It's like going back to the bloody dark ages where they used to ask women at interview if they had children and how would they care for them if they were to be offered the job.
What they should have done was to give the OP every opportunity to attend the training, giving sufficient notice for making arrangements and cooperating with information about start and end times, location etc. Then it's up to the OP to take up the training and sort out arrangements.
I can arrange for my mum to be here for one off things like travel and training but I wouldn't want to ask her to cover regular working hours, perhaps OP is the same
I have to make decisions on team travel regularly. I take into account one persons childcare issues, one persons pet issues and one persons regular sports fixture on a particular night. It's definitely not gender specific and the team appreciate that I have to make rapid decisions on availability. If, however, it was a training/development opportunity I would offer it to the people most suited, on the assumption that any further arrangements were up to them. This absolutely feels like discrimination but I think you need to raise it in a positive manner. Ie if further opportunities become available please let me know because I can make arrangements for exceptional circumstances
There are not two sides to this. It is discrimination. I am really surprised at some of the reactions on this thread!
It's actually a bit worrying. I have three children and work compressed hours but I would be incandescent with rage if my employer decided that was a reason not to offer a development opportunity.
People can make alternative arrangements if needed.
I was not asked as they didn't know if a couple of weeks notice was enough time for me to sort out things
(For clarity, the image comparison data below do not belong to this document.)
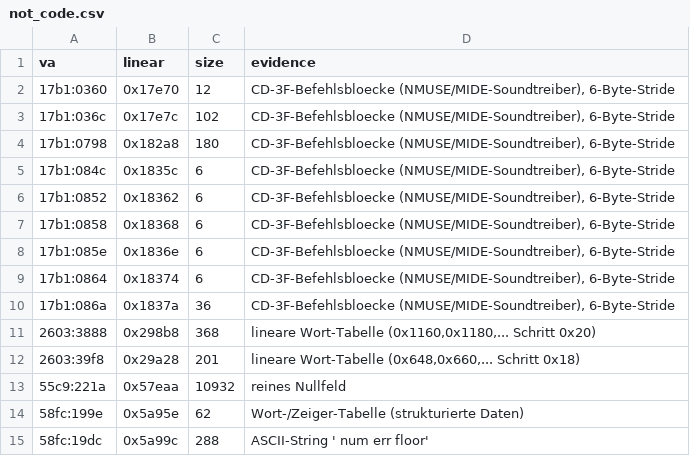
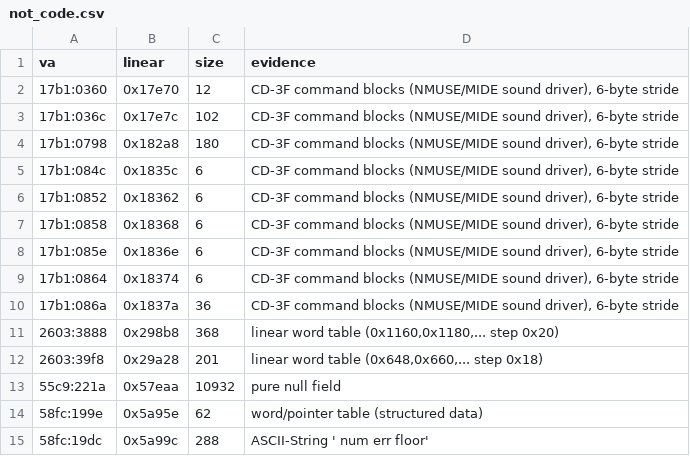
Before and after one commit to mogeldev/Giten-Megami-Tensei-Tokyo-Mokushiroku-pc98-decomp, a CSV file: ground_truth/not_code.csv, drawn as a sheet.

```diff
--- a/ground_truth/not_code.csv
+++ b/ground_truth/not_code.csv
@@ -1,15 +1,15 @@
 va,linear,size,evidence
-17b1:0360,0x17e70,12,"CD-3F-Befehlsbloecke (NMUSE/MIDE-Soundtreiber), 6-Byte-Stride"
-17b1:036c,0x17e7c,102,"CD-3F-Befehlsbloecke (NMUSE/MIDE-Soundtreiber), 6-Byte-Stride"
-17b1:0798,0x182a8,180,"CD-3F-Befehlsbloecke (NMUSE/MIDE-Soundtreiber), 6-Byte-Stride"
-17b1:084c,0x1835c,6,"CD-3F-Befehlsbloecke (NMUSE/MIDE-Soundtreiber), 6-Byte-Stride"
-17b1:0852,0x18362,6,"CD-3F-Befehlsbloecke (NMUSE/MIDE-Soundtreiber), 6-Byte-Stride"
-17b1:0858,0x18368,6,"CD-3F-Befehlsbloecke (NMUSE/MIDE-Soundtreiber), 6-Byte-Stride"
-17b1:085e,0x1836e,6,"CD-3F-Befehlsbloecke (NMUSE/MIDE-Soundtreiber), 6-Byte-Stride"
-17b1:0864,0x18374,6,"CD-3F-Befehlsbloecke (NMUSE/MIDE-Soundtreiber), 6-Byte-Stride"
-17b1:086a,0x1837a,36,"CD-3F-Befehlsbloecke (NMUSE/MIDE-Soundtreiber), 6-Byte-Stride"
-2603:3888,0x298b8,368,"lineare Wort-Tabelle (0x1160,0x1180,... Schritt 0x20)"
-2603:39f8,0x29a28,201,"lineare Wort-Tabelle (0x648,0x660,... Schritt 0x18)"
-55c9:221a,0x57eaa,10932,reines Nullfeld
-58fc:199e,0x5a95e,62,Wort-/Zeiger-Tabelle (strukturierte Daten)
+17b1:0360,0x17e70,12,"CD-3F command blocks (NMUSE/MIDE sound driver), 6-byte stride"
+17b1:036c,0x17e7c,102,"CD-3F command blocks (NMUSE/MIDE sound driver), 6-byte stride"
+17b1:0798,0x182a8,180,"CD-3F command blocks (NMUSE/MIDE sound driver), 6-byte stride"
+17b1:084c,0x1835c,6,"CD-3F command blocks (NMUSE/MIDE sound driver), 6-byte stride"
+17b1:0852,0x18362,6,"CD-3F command blocks (NMUSE/MIDE sound driver), 6-byte stride"
+17b1:0858,0x18368,6,"CD-3F command blocks (NMUSE/MIDE sound driver), 6-byte stride"
+17b1:085e,0x1836e,6,"CD-3F command blocks (NMUSE/MIDE sound driver), 6-byte stride"
+17b1:0864,0x18374,6,"CD-3F command blocks (NMUSE/MIDE sound driver), 6-byte stride"
+17b1:086a,0x1837a,36,"CD-3F command blocks (NMUSE/MIDE sound driver), 6-byte stride"
+2603:3888,0x298b8,368,"linear word table (0x1160,0x1180,... step 0x20)"
+2603:39f8,0x29a28,201,"linear word table (0x648,0x660,... step 0x18)"
+55c9:221a,0x57eaa,10932,pure null field
+58fc:199e,0x5a95e,62,word/pointer table (structured data)
 58fc:19dc,0x5a99c,288,ASCII-String ' num err floor'
```
Also changed, not shown: 31 other files.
This wouldn't have been discrimination if they had just asked. That would have been so much easier to do than just make assumptions. Anyone could have something on a particular date which would make it difficult for them to go. Childcare (which may not even have been a problem, but they didn't try to find out,) is just one of a load of different things which could have been going on for any possible traveller.